New Brunswick Premier Brian Gallant met with the province’s lieutenant-governor Tuesday morning, as he and Tory Leader Blaine Higgs jostled for power after an election that ended in a near dead heat.
After all the votes were counted Monday, the seat count sat at 22 for the Tories and 21 for the Liberals, with two smaller parties winning three seats each.
Both major-party leaders have news conferences Tuesday — with Higgs to speak in his Quispamsis riding, while Gallant spoke in Fredericton as he went into a meeting with Lt.-Gov. Jocelyne Roy-Vienneau.
Gallant said the only other leader he had spoken with since results came in was Green Leader David Coon.
“He and other parties have said they’re willing to work with other parties, so now it’s a question of how the chips will fall and who will have the confidence of the legislature,” Gallant said.
“I want to be perfectly clear with New Brunswickers this is uncharted territory for a generation. But I want people to take solace in the fact that things like this have happened in other jurisdictions. The way that our Westminster system works is we continue to be the government until we lose the confidence of the legislature.
“We will call the legislature in a very short time period to make sure that if we do have the opportunity to see if we can maintain the confidence of the house that we indeed have it, and can do it.”
Higgs had scheduled a late-morning media availability but abruptly delayed the appearance.
Spokeswoman Nicolle Carlin said Higgs had a busy morning and was in “some high level meetings.” Carlin didn’t elaborate, but said Higgs would be available at “some point today.”
Robin Mockler a spokeswoman for the People’s Alliance, said there had been no talks to date between Higgs and Alliance Leader Kris Austin, and none had been scheduled as of 10:30 a.m.
Observers say backroom deals brokered over the coming hours and days could determine whether a tenable coalition is formed with one of the smaller parties — or whether New Brunswickers are back at the polls before Christmas.
Donald Wright, a political science professor at the University of New Brunswick, says the lieutenant-governor will likely first invite the incumbent, Gallant, to find the confidence of the house.
He says the Liberal leader is likely to approach the Green Party, as they are more “ideologically compatible.”
Wright says if Gallant cannot find the confidence of the house, Higgs will be given a chance — presumably through a deal with the right-of-centre People’s Alliance.
Both Gallant and Higgs indicated in their speeches late Monday that they would seek to govern.

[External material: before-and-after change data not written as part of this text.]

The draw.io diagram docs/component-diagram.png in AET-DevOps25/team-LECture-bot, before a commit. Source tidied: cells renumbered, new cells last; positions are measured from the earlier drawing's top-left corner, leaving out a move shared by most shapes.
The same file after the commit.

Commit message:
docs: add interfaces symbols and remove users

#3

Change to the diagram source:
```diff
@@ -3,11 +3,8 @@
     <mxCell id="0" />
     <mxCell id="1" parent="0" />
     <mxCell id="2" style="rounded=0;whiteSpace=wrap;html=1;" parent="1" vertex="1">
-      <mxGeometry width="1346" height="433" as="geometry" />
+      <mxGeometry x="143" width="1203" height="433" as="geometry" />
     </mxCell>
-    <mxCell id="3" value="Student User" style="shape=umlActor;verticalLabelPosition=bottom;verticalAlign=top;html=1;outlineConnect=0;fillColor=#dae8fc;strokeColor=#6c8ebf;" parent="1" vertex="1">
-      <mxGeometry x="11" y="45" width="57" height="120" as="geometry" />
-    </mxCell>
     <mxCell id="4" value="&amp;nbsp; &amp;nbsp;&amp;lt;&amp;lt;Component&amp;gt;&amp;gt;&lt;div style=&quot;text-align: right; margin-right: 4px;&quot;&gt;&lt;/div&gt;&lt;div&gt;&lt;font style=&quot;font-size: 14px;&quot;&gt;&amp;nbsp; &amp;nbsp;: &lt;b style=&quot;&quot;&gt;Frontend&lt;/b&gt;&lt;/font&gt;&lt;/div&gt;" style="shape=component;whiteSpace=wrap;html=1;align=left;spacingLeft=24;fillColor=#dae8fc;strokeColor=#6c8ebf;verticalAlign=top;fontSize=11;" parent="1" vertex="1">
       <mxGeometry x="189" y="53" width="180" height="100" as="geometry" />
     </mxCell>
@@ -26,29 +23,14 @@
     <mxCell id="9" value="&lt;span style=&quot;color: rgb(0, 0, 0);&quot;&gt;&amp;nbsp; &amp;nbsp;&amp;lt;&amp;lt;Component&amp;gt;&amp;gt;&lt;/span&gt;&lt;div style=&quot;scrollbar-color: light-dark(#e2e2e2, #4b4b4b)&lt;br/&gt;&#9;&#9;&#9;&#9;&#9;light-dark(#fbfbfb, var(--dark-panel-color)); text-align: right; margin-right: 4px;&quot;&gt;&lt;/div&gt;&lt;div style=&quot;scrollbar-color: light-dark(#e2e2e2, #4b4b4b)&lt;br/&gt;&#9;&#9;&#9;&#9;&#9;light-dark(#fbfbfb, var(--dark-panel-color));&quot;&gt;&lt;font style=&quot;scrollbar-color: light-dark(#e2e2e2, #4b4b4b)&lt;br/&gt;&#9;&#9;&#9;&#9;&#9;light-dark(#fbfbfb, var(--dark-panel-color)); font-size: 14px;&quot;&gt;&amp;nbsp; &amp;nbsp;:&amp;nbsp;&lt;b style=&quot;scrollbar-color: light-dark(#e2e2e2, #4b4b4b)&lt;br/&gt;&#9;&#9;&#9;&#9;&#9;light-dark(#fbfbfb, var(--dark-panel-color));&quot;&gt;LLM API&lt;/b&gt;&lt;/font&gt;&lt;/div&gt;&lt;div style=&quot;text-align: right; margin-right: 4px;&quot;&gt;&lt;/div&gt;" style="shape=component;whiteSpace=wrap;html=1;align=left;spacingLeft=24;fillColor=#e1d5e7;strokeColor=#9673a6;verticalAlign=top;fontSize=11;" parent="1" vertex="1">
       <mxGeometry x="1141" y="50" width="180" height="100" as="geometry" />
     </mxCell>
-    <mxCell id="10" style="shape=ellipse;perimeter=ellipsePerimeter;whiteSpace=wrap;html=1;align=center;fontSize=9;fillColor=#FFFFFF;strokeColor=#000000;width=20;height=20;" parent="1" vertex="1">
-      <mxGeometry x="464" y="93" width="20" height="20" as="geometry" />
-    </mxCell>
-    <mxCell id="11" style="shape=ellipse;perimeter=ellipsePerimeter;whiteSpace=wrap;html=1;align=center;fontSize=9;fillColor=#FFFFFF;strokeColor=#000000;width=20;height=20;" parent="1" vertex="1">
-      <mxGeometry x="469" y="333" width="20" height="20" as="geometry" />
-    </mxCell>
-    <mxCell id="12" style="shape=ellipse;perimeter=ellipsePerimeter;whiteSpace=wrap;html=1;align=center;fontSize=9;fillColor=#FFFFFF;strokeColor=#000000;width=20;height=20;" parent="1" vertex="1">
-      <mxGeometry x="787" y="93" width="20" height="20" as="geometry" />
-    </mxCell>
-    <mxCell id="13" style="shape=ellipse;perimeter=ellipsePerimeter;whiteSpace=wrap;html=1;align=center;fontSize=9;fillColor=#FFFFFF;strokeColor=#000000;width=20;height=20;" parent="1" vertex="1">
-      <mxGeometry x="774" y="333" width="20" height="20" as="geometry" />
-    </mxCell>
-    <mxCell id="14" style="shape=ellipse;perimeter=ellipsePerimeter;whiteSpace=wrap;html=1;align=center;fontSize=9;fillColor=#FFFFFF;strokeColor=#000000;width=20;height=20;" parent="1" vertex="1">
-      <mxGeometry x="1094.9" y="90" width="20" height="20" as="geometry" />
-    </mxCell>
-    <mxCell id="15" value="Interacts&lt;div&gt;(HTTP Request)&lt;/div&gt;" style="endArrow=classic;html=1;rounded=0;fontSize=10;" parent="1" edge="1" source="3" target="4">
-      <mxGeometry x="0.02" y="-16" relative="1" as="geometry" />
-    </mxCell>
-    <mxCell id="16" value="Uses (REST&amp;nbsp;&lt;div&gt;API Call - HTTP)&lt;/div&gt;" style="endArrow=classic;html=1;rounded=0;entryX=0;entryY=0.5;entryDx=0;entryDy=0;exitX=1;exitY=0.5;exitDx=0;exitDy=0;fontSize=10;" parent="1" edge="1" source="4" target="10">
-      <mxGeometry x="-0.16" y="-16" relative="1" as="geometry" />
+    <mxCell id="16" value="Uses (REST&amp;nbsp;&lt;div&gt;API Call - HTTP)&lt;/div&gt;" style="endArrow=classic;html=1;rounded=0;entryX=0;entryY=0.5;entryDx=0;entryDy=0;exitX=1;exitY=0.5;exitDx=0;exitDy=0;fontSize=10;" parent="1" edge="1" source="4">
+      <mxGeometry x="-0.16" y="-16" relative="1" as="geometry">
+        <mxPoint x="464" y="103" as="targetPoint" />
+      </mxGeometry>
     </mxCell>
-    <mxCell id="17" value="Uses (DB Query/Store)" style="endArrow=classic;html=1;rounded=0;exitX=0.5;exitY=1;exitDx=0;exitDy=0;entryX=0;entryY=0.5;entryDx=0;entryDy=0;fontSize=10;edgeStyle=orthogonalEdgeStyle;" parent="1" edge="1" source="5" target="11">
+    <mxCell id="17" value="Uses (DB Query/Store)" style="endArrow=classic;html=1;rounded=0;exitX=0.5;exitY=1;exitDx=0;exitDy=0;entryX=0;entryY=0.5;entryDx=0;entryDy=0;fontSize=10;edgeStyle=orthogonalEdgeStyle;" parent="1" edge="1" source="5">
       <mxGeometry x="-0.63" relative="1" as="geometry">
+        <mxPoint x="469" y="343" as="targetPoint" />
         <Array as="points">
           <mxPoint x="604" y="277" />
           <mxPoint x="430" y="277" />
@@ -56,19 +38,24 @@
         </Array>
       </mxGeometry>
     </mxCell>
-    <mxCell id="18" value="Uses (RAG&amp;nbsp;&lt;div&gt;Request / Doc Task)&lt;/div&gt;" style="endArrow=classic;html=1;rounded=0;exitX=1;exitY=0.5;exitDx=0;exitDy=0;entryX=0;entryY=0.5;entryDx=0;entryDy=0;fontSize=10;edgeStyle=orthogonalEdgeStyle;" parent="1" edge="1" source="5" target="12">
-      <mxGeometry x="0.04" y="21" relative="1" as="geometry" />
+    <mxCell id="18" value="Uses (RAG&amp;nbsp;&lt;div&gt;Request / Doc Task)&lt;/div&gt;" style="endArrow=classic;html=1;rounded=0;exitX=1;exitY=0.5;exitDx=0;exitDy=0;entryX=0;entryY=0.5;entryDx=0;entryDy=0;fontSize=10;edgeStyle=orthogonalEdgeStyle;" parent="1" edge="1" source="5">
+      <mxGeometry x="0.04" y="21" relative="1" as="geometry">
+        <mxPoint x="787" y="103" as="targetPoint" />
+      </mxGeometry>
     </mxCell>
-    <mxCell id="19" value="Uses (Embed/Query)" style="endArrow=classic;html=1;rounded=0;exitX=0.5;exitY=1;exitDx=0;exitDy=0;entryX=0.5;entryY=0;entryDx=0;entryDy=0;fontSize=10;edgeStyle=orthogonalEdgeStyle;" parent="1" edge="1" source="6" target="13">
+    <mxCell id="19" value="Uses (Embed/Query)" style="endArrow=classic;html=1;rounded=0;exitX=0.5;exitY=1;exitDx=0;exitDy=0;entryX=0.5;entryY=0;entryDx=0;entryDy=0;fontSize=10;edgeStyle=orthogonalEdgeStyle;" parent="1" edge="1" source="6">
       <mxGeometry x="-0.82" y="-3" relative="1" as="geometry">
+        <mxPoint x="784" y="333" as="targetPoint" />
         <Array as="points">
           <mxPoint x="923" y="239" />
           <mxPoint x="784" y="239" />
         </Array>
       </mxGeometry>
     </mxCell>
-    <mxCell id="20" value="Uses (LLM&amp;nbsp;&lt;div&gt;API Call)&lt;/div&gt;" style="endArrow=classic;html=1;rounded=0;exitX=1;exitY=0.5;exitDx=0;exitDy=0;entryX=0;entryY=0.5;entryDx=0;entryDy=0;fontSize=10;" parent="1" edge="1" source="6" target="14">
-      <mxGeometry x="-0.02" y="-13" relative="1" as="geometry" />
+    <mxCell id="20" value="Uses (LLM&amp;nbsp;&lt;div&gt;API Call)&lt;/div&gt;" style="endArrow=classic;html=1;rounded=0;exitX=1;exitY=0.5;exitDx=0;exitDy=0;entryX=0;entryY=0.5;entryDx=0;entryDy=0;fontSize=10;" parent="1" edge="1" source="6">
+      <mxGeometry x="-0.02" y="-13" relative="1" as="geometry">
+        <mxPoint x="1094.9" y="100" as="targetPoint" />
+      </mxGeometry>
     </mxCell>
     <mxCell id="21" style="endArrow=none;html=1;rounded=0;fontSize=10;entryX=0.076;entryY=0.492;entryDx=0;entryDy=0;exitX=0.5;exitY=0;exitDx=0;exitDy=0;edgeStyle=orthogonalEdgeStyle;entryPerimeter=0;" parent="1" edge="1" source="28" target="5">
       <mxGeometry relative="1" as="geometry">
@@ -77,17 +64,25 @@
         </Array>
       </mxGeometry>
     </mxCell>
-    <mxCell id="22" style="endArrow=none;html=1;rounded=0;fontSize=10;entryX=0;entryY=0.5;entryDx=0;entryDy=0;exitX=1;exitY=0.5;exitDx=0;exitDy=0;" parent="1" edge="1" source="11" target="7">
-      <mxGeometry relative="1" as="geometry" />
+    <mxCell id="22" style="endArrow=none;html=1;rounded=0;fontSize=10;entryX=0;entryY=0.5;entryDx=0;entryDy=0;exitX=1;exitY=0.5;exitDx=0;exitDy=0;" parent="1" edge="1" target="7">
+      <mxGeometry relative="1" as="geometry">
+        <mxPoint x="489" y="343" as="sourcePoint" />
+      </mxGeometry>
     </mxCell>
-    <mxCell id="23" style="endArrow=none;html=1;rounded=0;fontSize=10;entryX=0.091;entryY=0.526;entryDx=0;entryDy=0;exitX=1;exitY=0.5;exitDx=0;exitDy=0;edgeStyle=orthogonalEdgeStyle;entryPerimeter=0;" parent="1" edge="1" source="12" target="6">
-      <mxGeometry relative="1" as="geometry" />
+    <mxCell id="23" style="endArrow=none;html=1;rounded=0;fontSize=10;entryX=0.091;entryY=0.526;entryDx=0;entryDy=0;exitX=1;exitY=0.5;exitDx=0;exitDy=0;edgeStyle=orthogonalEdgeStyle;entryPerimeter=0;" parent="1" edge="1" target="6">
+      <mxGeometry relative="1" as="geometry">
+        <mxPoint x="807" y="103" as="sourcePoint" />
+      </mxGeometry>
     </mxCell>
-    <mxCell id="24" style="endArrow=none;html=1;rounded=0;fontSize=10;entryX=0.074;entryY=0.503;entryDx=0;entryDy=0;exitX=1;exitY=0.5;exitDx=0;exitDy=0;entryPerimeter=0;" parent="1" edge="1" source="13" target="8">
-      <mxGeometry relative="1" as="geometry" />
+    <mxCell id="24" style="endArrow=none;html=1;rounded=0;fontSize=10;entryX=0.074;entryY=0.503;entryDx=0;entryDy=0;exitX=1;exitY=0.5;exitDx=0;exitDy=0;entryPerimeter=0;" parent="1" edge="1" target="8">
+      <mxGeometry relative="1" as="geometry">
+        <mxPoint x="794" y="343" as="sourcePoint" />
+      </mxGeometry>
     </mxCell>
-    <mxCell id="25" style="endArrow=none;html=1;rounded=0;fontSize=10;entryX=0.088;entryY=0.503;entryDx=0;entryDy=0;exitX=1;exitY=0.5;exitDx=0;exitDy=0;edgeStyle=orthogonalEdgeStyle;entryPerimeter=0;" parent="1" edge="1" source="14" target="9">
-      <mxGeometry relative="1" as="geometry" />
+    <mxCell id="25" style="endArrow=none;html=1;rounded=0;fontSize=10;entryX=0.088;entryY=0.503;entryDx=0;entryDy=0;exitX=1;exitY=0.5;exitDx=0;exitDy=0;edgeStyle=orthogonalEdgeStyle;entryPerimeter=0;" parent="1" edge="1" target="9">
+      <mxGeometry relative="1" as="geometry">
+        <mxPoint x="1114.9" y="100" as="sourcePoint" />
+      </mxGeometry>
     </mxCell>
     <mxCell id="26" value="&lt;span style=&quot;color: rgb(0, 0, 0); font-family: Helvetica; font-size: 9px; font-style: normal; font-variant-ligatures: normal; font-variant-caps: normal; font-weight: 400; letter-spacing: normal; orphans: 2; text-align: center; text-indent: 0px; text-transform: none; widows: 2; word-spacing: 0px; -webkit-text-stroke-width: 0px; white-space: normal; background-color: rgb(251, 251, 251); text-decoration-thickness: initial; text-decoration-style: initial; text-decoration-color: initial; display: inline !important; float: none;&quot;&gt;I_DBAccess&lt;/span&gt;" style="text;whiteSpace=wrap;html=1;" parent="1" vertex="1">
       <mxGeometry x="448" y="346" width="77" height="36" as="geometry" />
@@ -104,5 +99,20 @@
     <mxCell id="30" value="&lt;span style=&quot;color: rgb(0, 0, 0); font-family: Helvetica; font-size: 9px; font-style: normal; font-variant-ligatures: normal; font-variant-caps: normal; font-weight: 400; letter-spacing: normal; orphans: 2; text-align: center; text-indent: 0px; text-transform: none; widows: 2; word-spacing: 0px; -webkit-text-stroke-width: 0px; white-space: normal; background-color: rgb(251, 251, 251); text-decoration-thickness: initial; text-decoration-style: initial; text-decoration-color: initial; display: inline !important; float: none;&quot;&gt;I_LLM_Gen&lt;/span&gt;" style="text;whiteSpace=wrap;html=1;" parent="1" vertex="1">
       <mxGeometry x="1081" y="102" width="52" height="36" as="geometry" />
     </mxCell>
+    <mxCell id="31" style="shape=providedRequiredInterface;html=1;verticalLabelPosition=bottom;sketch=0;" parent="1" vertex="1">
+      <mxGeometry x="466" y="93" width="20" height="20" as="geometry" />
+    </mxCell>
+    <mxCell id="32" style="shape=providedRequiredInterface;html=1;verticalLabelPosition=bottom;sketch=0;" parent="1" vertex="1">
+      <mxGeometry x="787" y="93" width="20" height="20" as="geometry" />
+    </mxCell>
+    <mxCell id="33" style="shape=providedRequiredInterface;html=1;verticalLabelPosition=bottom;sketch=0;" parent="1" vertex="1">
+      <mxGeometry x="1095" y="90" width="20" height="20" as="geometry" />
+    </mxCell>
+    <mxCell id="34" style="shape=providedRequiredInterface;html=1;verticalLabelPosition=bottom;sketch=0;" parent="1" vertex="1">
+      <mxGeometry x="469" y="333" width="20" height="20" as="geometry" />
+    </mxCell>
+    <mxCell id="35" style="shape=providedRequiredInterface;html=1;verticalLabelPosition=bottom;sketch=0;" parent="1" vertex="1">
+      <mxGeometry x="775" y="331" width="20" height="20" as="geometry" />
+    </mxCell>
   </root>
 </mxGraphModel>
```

“New Brunswickers … want us to work collaboratively as political parties to get things done,” Gallant said.
“We will be open to do what we can to listen to other political parties and do the best we can on a vote by vote basis.”
Higgs, meantime, claimed his party had won a mandate.
“Perhaps Brian Gallant and I will both be lining up at the lieutenant-governor’s in the morning,” Higgs said.
Wright said if neither main party can gain confidence of the house, the legislature will be dissolved and another election will be held.
Political scientist Mario Levesque said one issue with such a close election is that the party or coalition in power will have to elect a Speaker.
“The challenge here is even if they do form a pact — the Alliance goes with the Conservatives or the Greens with the Liberals — there is not enough there to elect the Speaker,” said Levesque, a professor at Mount Allison University in Sackville, N.B.
“If the Alliance goes with the Conservatives, that’s 25, so a majority,” he said. “But then you have to take one away for the Speaker, and that gives them 24 which means they’re still vulnerable to a tie vote in the legislature.”
Erin Crandall, a professor in the politics department at Acadia University in Wolfville, N.S., called the emergence of two third parties “the big story for this election.”
“This is uncharted territory for New Brunswick, which is historically a two-party system,” said Crandall, who is originally from Moncton. “It’s always been a question of who’s going to be in a majority government: The PCs or Liberals.”
She said a minority government will change the dynamics of governing in New Brunswick, making third parties the “major influencer” in the legislature.
Crandall said Canadian political parties usually agree to co-operate for a certain period time, without formal coalitions as in other countries.
“In Canada, you usually have one party governing and they rely on the goodwill of these smaller parties,” she explained. “Nobody wants an election right away so probably they’ll make things work.”
The Canadian Press